The common dictionary definition of adolescence, as the phase of life between childhood and adulthood, gives little hint of the concerns and controversy which surround it. There is little doubt that adolescents often receive a bad press, with lurid tales of blackboard jungles in school, and car theft, drug use and sexual promiscuity, outside school. For reasons such as these, adolescence has been described as a time of 'storm and stress', but is this reputation justified?
There are two limitations in the reports about adolescence in the popular press. They focus on the more sensational news and tend to ignore that which is routine or mundane. Secondly, they tend to offer simplistic explanations. For example, awkward adolescents are dismissed as being 'hormonal'. Of course biological factors are part of the story, but they do not directly and inevitably lead to a particular behaviour. Social factors, the influence of adults and peers, are also involved and sometimes these reinforce the biological factors and at other times they conflict. However, adolescents have minds and can take responsibility for their actions. They do not have to do what others tell them and they are not totally a slave to their biology.

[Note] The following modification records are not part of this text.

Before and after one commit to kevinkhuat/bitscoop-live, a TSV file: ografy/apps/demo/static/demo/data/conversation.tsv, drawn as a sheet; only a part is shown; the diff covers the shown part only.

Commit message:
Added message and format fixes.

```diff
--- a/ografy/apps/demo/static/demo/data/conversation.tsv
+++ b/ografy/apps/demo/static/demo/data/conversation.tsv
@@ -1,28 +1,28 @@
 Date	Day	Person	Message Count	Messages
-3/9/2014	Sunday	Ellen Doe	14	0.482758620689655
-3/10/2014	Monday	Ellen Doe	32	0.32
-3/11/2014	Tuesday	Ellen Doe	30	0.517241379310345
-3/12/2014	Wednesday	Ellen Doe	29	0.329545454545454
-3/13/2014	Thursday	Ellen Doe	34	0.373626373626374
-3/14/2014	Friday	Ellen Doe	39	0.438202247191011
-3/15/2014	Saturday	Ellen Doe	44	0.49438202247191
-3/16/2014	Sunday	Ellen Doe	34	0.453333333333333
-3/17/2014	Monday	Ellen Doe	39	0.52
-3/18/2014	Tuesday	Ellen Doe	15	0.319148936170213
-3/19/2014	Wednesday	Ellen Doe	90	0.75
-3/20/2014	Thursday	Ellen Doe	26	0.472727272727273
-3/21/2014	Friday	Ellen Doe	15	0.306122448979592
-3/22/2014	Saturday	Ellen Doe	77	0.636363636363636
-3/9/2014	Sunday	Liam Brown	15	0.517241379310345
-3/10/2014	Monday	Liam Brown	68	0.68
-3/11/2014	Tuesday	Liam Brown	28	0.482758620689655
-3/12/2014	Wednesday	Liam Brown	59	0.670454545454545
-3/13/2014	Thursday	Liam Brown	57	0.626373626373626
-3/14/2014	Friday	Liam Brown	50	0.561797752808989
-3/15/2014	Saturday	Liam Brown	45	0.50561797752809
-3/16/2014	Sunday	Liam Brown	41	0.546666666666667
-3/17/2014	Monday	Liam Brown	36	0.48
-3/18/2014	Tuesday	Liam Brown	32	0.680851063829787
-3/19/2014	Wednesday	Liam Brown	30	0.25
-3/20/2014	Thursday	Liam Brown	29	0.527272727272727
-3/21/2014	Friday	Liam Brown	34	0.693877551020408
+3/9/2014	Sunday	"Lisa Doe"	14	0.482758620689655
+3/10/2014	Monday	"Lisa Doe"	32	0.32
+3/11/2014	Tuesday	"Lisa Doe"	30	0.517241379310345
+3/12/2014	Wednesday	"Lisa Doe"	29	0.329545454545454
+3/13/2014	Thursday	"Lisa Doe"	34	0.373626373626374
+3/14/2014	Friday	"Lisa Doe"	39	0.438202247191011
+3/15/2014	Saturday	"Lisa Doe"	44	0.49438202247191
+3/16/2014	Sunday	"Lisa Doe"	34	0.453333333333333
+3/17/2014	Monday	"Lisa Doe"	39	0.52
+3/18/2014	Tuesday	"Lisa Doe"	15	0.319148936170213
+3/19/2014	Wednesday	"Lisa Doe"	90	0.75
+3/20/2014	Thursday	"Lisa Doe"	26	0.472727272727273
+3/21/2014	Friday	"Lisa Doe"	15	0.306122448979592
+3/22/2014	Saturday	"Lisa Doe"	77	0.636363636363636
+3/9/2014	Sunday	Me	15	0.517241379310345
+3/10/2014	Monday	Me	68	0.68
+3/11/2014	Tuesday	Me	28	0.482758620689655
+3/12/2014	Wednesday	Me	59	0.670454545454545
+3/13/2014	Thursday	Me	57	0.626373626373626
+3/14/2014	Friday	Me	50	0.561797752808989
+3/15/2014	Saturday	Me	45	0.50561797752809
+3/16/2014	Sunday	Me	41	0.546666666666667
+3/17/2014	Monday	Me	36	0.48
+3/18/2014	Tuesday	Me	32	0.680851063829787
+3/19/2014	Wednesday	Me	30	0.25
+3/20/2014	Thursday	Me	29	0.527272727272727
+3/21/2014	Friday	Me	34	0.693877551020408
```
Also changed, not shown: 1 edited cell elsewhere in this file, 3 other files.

Therefore, we have to unpick each issue in order to understand the underlying causes. A recent concern has been with binge drinking and a 'yob' culture. Presumably adults have to accept some of the responsibility, but precisely how much depends on whether you believe in Original Sin or Original Virtue. The former belief, located in the Bible, in many traditional cultures and vividly described in Golding's Lord of the Flies, suggests that children are naturally selfish and aggressive. In this event, adults have to socialize youngsters into more civilized values and the anti-social behaviour reflects a failure by adults to assert appropriate authority. If, however, you